• [WHAT TO WORK ON]:
Each line below should be copied exactly as it stands.

• [PROVIDED DATA]:
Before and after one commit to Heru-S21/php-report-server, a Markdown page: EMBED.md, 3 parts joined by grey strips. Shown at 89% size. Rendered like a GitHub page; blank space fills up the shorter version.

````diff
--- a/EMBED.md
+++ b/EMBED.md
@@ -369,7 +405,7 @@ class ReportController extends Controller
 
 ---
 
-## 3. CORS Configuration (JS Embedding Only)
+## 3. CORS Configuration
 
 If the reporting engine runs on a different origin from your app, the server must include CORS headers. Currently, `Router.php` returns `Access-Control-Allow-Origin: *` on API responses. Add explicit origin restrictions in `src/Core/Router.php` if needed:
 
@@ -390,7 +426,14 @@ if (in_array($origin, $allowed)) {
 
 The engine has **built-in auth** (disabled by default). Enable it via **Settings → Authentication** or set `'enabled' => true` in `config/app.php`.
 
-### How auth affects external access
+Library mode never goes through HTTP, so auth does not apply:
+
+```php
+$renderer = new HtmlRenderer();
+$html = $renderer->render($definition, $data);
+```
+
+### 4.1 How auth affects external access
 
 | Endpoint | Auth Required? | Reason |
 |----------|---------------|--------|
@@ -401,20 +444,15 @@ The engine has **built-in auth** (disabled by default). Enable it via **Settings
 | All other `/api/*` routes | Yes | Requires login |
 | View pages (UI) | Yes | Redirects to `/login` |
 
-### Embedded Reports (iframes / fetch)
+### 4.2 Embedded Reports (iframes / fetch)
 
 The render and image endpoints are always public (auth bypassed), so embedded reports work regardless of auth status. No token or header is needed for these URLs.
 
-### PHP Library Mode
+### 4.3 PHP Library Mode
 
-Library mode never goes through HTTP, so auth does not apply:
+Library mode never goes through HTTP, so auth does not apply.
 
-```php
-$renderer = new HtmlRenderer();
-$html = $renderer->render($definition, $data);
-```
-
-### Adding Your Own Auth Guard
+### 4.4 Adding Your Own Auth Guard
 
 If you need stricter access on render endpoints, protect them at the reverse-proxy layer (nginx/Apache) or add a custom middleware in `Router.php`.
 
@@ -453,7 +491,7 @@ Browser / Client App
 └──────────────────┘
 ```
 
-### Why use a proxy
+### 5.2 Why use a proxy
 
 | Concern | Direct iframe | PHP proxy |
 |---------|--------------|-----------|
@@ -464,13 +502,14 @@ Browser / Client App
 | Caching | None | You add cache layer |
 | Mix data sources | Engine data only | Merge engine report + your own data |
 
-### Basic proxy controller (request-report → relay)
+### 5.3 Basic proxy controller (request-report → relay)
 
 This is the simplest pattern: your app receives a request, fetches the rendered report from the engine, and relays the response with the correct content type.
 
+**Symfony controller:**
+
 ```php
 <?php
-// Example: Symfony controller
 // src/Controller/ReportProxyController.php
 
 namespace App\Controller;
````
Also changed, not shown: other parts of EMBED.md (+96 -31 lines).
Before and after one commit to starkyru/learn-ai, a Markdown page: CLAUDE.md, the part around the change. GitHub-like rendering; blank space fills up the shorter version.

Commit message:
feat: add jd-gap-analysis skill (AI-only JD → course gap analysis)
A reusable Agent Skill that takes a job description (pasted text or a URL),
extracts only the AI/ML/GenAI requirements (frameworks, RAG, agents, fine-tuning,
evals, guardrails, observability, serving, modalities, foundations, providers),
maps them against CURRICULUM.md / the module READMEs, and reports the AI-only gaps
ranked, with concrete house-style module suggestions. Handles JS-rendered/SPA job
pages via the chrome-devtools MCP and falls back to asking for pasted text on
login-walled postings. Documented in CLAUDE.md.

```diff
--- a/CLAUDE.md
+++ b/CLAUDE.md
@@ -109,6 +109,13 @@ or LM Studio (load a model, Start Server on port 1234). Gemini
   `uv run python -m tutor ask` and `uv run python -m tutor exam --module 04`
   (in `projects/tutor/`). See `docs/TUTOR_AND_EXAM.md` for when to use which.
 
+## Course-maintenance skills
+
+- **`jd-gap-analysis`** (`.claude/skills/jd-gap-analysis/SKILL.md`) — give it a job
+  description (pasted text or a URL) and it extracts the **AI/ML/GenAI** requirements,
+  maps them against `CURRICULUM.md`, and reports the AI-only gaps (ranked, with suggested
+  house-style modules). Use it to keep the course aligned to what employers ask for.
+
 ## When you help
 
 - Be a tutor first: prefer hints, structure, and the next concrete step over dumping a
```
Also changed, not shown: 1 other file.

• [RESULT FOR THIS TASK]:
Before and after one commit to Heru-S21/php-report-server, a Markdown page: EMBED.md, 3 parts joined by grey strips. Shown at 89% size. Rendered like a GitHub page; blank space fills up the shorter version.

````diff
--- a/EMBED.md
+++ b/EMBED.md
@@ -369,7 +405,7 @@ class ReportController extends Controller
 
 ---
 
-## 3. CORS Configuration (JS Embedding Only)
+## 3. CORS Configuration
 
 If the reporting engine runs on a different origin from your app, the server must include CORS headers. Currently, `Router.php` returns `Access-Control-Allow-Origin: *` on API responses. Add explicit origin restrictions in `src/Core/Router.php` if needed:
 
@@ -390,7 +426,14 @@ if (in_array($origin, $allowed)) {
 
 The engine has **built-in auth** (disabled by default). Enable it via **Settings → Authentication** or set `'enabled' => true` in `config/app.php`.
 
-### How auth affects external access
+Library mode never goes through HTTP, so auth does not apply:
+
+```php
+$renderer = new HtmlRenderer();
+$html = $renderer->render($definition, $data);
+```
+
+### 4.1 How auth affects external access
 
 | Endpoint | Auth Required? | Reason |
 |----------|---------------|--------|
@@ -401,20 +444,15 @@ The engine has **built-in auth** (disabled by default). Enable it via **Settings
 | All other `/api/*` routes | Yes | Requires login |
 | View pages (UI) | Yes | Redirects to `/login` |
 
-### Embedded Reports (iframes / fetch)
+### 4.2 Embedded Reports (iframes / fetch)
 
 The render and image endpoints are always public (auth bypassed), so embedded reports work regardless of auth status. No token or header is needed for these URLs.
 
-### PHP Library Mode
+### 4.3 PHP Library Mode
 
-Library mode never goes through HTTP, so auth does not apply:
+Library mode never goes through HTTP, so auth does not apply.
 
-```php
-$renderer = new HtmlRenderer();
-$html = $renderer->render($definition, $data);
-```
-
-### Adding Your Own Auth Guard
+### 4.4 Adding Your Own Auth Guard
 
 If you need stricter access on render endpoints, protect them at the reverse-proxy layer (nginx/Apache) or add a custom middleware in `Router.php`.
 
@@ -453,7 +491,7 @@ Browser / Client App
 └──────────────────┘
 ```
 
-### Why use a proxy
+### 5.2 Why use a proxy
 
 | Concern | Direct iframe | PHP proxy |
 |---------|--------------|-----------|
@@ -464,13 +502,14 @@ Browser / Client App
 | Caching | None | You add cache layer |
 | Mix data sources | Engine data only | Merge engine report + your own data |
 
-### Basic proxy controller (request-report → relay)
+### 5.3 Basic proxy controller (request-report → relay)
 
 This is the simplest pattern: your app receives a request, fetches the rendered report from the engine, and relays the response with the correct content type.
 
+**Symfony controller:**
+
 ```php
 <?php
-// Example: Symfony controller
 // src/Controller/ReportProxyController.php
 
 namespace App\Controller;
````
Also changed, not shown: other parts of EMBED.md (+96 -31 lines).
Before and after one commit to starkyru/learn-ai, a Markdown page: CLAUDE.md, the part around the change. GitHub-like rendering; blank space fills up the shorter version.

Commit message:
feat: add jd-gap-analysis skill (AI-only JD → course gap analysis)
A reusable Agent Skill that takes a job description (pasted text or a URL),
extracts only the AI/ML/GenAI requirements (frameworks, RAG, agents, fine-tuning,
evals, guardrails, observability, serving, modalities, foundations, providers),
maps them against CURRICULUM.md / the module READMEs, and reports the AI-only gaps
ranked, with concrete house-style module suggestions. Handles JS-rendered/SPA job
pages via the chrome-devtools MCP and falls back to asking for pasted text on
login-walled postings. Documented in CLAUDE.md.

```diff
--- a/CLAUDE.md
+++ b/CLAUDE.md
@@ -109,6 +109,13 @@ or LM Studio (load a model, Start Server on port 1234). Gemini
   `uv run python -m tutor ask` and `uv run python -m tutor exam --module 04`
   (in `projects/tutor/`). See `docs/TUTOR_AND_EXAM.md` for when to use which.
 
+## Course-maintenance skills
+
+- **`jd-gap-analysis`** (`.claude/skills/jd-gap-analysis/SKILL.md`) — give it a job
+  description (pasted text or a URL) and it extracts the **AI/ML/GenAI** requirements,
+  maps them against `CURRICULUM.md`, and reports the AI-only gaps (ranked, with suggested
+  house-style modules). Use it to keep the course aligned to what employers ask for.
+
 ## When you help
 
 - Be a tutor first: prefer hints, structure, and the next concrete step over dumping a
```
Also changed, not shown: 1 other file.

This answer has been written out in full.